The Lass Wore Black by Karen Ranney

Disclaimer: I received this book from the author in exchange for a review. 

Summary: Catriona Cameron was once famed for her seductive beauty and charm. Now she saw no one, hiding from the world...and no one dared break through her self-imposed exile.

No one, that is, until Mark Thorburn burst into her home, and Catriona's darkened world began to have color again. Thorburn, secretly the heir to an Earldom, claimed he was a footman. But Catriona didn't care about the scandal their passion could cause...for this very touch sparked her back to a life of sensuality, one she thought she'd never have again.

Little does she know that Mark is part of masquerade. One that will end when they become the target of a madman set on revenge. Mark realizes he will have to do more than win her love...he will have to save her life as well.

Review: An enjoyable romance with an unusual heroine, a noble doctor, and some drama thrown in for good measure.

This is the second book I've read with a nobleman masquerading as a footman. In both books, the main female characters wonder how they ever could have considered the men to be servants. I know hindsight is 20-20, but wouldn't have someone suspected or told them? I've only read two books with this plot device and I am not the biggest fan of it. I am enjoying the handsome doctors in romance recently though. It's nice if they are snarky, but nice, kind, and caring doctors work just as well. 

Catriona was a trying character and while I did feel pity for her, a number of times I wanted to smack her. Her reaction was understandable though. I cannot imagine what it would be like to become as scarred as she was. She needed to find a new purpose in life and I was genuinely glad when she did find a new purpose and a reason to thrive instead of merely surviving.
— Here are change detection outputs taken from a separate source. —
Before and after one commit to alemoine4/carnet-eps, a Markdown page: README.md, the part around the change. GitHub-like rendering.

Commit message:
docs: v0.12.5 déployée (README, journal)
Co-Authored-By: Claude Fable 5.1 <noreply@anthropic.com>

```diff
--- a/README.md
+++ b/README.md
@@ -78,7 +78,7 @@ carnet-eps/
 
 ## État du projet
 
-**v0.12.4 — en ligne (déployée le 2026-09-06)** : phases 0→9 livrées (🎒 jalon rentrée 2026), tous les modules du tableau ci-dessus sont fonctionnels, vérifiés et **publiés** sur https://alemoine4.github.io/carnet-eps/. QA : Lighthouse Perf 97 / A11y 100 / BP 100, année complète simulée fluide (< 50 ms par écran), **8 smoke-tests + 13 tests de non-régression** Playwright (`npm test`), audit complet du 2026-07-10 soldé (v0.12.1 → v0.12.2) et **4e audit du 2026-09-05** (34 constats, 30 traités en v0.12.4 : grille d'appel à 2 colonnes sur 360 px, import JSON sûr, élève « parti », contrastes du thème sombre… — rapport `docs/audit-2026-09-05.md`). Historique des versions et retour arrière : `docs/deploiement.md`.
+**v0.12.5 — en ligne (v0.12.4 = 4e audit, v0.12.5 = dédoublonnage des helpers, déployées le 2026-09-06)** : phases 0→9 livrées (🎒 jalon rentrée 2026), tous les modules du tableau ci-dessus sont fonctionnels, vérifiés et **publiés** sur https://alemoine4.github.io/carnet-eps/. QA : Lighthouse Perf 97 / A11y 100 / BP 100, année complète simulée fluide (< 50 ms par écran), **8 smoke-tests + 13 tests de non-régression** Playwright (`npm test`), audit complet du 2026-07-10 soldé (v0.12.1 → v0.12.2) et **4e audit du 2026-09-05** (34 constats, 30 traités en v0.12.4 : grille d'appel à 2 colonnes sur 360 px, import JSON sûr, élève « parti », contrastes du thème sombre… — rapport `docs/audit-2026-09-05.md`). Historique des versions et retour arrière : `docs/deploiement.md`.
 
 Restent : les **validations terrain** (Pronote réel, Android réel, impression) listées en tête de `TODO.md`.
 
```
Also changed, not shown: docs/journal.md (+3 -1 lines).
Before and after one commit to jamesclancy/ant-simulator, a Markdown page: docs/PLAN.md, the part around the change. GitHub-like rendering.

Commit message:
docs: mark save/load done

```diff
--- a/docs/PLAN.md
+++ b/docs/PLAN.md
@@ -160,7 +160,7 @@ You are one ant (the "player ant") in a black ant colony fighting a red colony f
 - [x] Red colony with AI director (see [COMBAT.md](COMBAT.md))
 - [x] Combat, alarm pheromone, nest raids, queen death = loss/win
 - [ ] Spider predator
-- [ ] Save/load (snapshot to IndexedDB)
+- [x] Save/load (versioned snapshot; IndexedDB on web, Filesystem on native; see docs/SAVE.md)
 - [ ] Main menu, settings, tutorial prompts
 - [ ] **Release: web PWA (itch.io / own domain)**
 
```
The romance between Catriona and Mark was a little odd at times, but it was a sweet romance and believable.


Recommendation: I would recommend this book to those that enjoy historic romance, especially with scarred heroines or noblemen masquerading as servants.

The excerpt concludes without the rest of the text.